Nothing but the pictures should go missing; return all the entries below exactly.

(Web page edit records)

==========

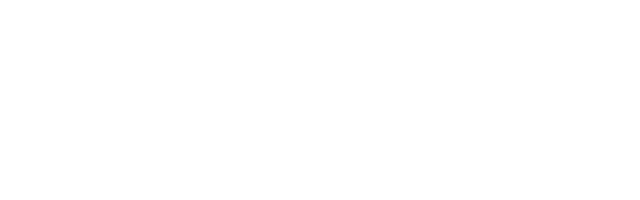
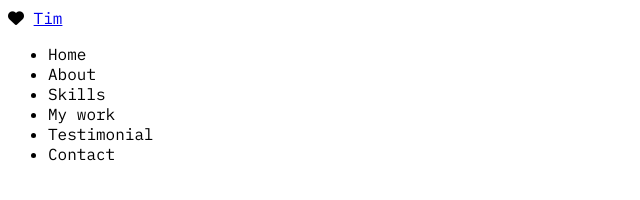
Before and after one commit to ts-oh/me, a website: page index.html in a window 1280 px wide. Shown: the whole page, without its empty margins (0-640 px from the left). Drawn offline with Linux system fonts and the light colour scheme.

Commit message:
add navbar to index.html

```diff
--- a/index.html
+++ b/index.html
@@ -1,16 +1,16 @@
 <!DOCTYPE html>
 <html lang="en">
   <head>
+    <script
+      src="https://kit.fontawesome.com/c4c59bb86c.js"
+      crossorigin="anonymous"
+    ></script>
     <meta charset="UTF-8" />
     <meta http-equiv="X-UA-Compatible" content="IE=edge" />
     <meta name="viewport" content="width=device-width, initial-scale=1.0" />
     <meta name="description" content="Portfolio for Software Engineer Tim" />
     <meta name="author" content="Tim Sarang Oh" />
     <title>Tim's Portfolio</title>
-    <script
-      src="https://kit.fontawesome.com/c4c59bb86c.js"
-      crossorigin="anonymous"
-    ></script>
     <link rel="icon" type="image/png" href="imgs/favicon.png" />
     <link rel="preconnect" href="https://fonts.googleapis.com" />
     <link rel="preconnect" href="https://fonts.gstatic.com" crossorigin />
@@ -19,7 +19,34 @@
       rel="stylesheet"
     />
     <link rel="stylesheet" href="style.css" />
-    <script src="main.js" defer></script>
+    <script src="main.js" async="defer"></script>
   </head>
-  <body></body>
+  <body>
+    <!-- Navbar -->
+    <nav id="navbar">
+      <div class="navbar__logo">
+        <i class="fa-solid fa-heart"></i>
+        <a href="#">Tim</a>
+      </div>
+      <ul class="navbar__menu">
+        <li class="navbar__menu__item">Home</li>
+        <li class="navbar__menu__item">About</li>
+        <li class="navbar__menu__item">Skills</li>
+        <li class="navbar__menu__item">My work</li>
+        <li class="navbar__menu__item">Testimonial</li>
+        <li class="navbar__menu__item">Contact</li>
+      </ul>
+    </nav>
+
+    <!-- About -->
+    <section id="skills"></section>
+    <!-- Skills -->
+    <section id="skills"></section>
+    <!-- Work -->
+    <section id="work"></section>
+    <!-- Testimonials -->
+    <section id="testimonials"></section>
+    <!-- Contact -->
+    <section id="contact"></section>
+  </body>
 </html>
--- a/style.css
+++ b/style.css
@@ -1,5 +1,4 @@
 * {
   font-family: 'IBM Plex Mono', monospace;
   font-size: 16px;
-  margin: 0;
 }
```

==========

- _PROBLEM SOLUTION_:
Before and after one commit to ts-oh/me, a website: page index.html in a window 1280 px wide. Shown: the whole page, without its empty margins (0-640 px from the left). Drawn offline with Linux system fonts and the light colour scheme.

Commit message:
add navbar to index.html

```diff
--- a/index.html
+++ b/index.html
@@ -1,16 +1,16 @@
 <!DOCTYPE html>
 <html lang="en">
   <head>
+    <script
+      src="https://kit.fontawesome.com/c4c59bb86c.js"
+      crossorigin="anonymous"
+    ></script>
     <meta charset="UTF-8" />
     <meta http-equiv="X-UA-Compatible" content="IE=edge" />
     <meta name="viewport" content="width=device-width, initial-scale=1.0" />
     <meta name="description" content="Portfolio for Software Engineer Tim" />
     <meta name="author" content="Tim Sarang Oh" />
     <title>Tim's Portfolio</title>
-    <script
-      src="https://kit.fontawesome.com/c4c59bb86c.js"
-      crossorigin="anonymous"
-    ></script>
     <link rel="icon" type="image/png" href="imgs/favicon.png" />
     <link rel="preconnect" href="https://fonts.googleapis.com" />
     <link rel="preconnect" href="https://fonts.gstatic.com" crossorigin />
@@ -19,7 +19,34 @@
       rel="stylesheet"
     />
     <link rel="stylesheet" href="style.css" />
-    <script src="main.js" defer></script>
+    <script src="main.js" async="defer"></script>
   </head>
-  <body></body>
+  <body>
+    <!-- Navbar -->
+    <nav id="navbar">
+      <div class="navbar__logo">
+        <i class="fa-solid fa-heart"></i>
+        <a href="#">Tim</a>
+      </div>
+      <ul class="navbar__menu">
+        <li class="navbar__menu__item">Home</li>
+        <li class="navbar__menu__item">About</li>
+        <li class="navbar__menu__item">Skills</li>
+        <li class="navbar__menu__item">My work</li>
+        <li class="navbar__menu__item">Testimonial</li>
+        <li class="navbar__menu__item">Contact</li>
+      </ul>
+    </nav>
+
+    <!-- About -->
+    <section id="skills"></section>
+    <!-- Skills -->
+    <section id="skills"></section>
+    <!-- Work -->
+    <section id="work"></section>
+    <!-- Testimonials -->
+    <section id="testimonials"></section>
+    <!-- Contact -->
+    <section id="contact"></section>
+  </body>
 </html>
--- a/style.css
+++ b/style.css
@@ -1,5 +1,4 @@
 * {
   font-family: 'IBM Plex Mono', monospace;
   font-size: 16px;
-  margin: 0;
 }
```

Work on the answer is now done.